Friday, 25 September 2015 01:24 -     - {{hitsCtrl.values.hits}}

BUP_DFT_DFT-2-8JHU General Secretary and Megapolis and Western Province Development Minister Patali Champika Ranawaka at yesterday’s media briefing 

- Pic by Shehan Gunasekara


By Chamodi Gunawardana

The Jathika Hela Urumaya (JHU) yesterday said that there was a requirement for an investigation over war crimes in order to refute allegations levelled against military personnel. 

Revealing the JHU’s views on recently released report of the Office of the High Commissioner on Human Rights (OHCHR), JHU General Secretary and Megapolis and Western Province Development Minister Patali Champika Ranawaka stated that the investigation should conducted as an internal investigation with a local mechanism. 

“We must repair the damage which the OHCHR report has already done to our war heroes’ images. We must conduct an independent inquiry to do so. The investigation should be handled by local judges and be limited to Sri Lanka’s judicial system. In this inquiry the LTTE should be considered an invader,” he said.

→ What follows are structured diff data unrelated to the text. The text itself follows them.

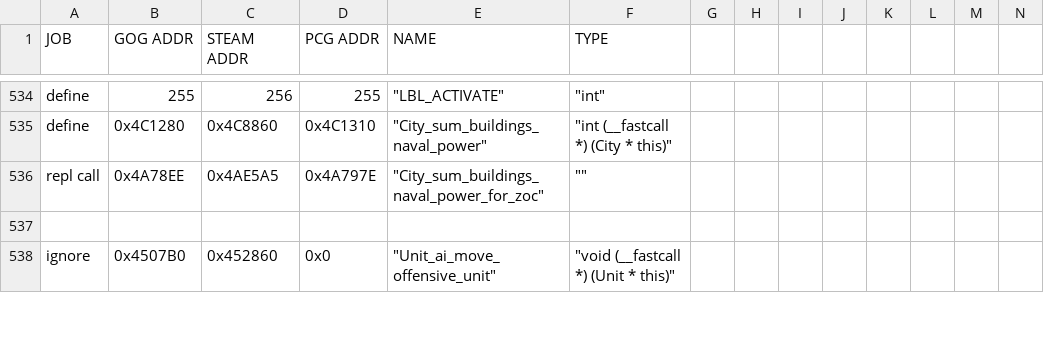
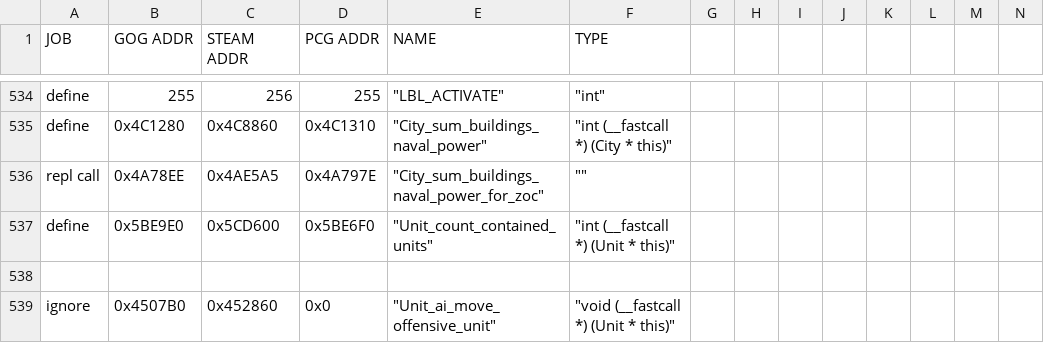
Before and after one commit to maxpetul/C3X, a CSV file: civ_prog_objects.csv, drawn as a sheet; only a part is shown, gaps mark what is left out; rows hold the shown columns only; the diff names each change by its address in the sheet, - before the commit and + after, or states it on an @@ line.

Commit message:
Fix armies with units inside not receiving sword icon on right-click menu

```diff
--- a/civ_prog_objects.csv
+++ b/civ_prog_objects.csv
+row 537: define | 0x5BE9E0 | 0x5CD600 | 0x5BE6F0 | "Unit_count_contained_units" | "int (__fastcall *) (Unit * this)"
```
Also changed, not shown: 2 other files.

“If we want we can get technical support from the United Nations Human Rights Council (UNHRC) in order to conduct an effective investigation,” he added.

Talking about the hybrid court concept recommended by the United Nations Human Rights Chief Zeid Ra’ad Al Hussein, Ranawaka said the JHU disapproved of it.  

“The hybrid court would be controlled by foreign judges with an international legal structure. Most of the witnesses of war crimes inquiries will be Sinhalese and Tamil people so language will be an issue. Therefore, it would not be possible to expect an impartial inquiry from a hybrid court,” he noted.

The Minister further stated that the final decision of the Government regarding either accepting or rejecting the UNHR Chief’s proposals would be taken through Cabinet approval. 

“We must ignore political and racial differences in order to rebuild the image of our country. We should not allow the UNHRC to destroy our unity and peace. The last decision must be taken collectively,” he asserted. 

Ranawaka claimed that former president Mahinda Rajapaksa was the first person to introduce the hybrid concept to Sri Lanka not the UN. 

“Rajapaksa was the person who brought the hybrid concept for war crimes investigations by appointing the Maxwell Paranagama Presidential Commission to investigate complaints over missing persons with international involvement. The report of the commission has already been handed over to President Maithripala Sirisena,” he said.

“There is a clear change in the strategy the UN applies for us due to the new administration which came to power on 8 January. The UNHRC has watered down some strict actions of its general procedures,” the Minister stressed.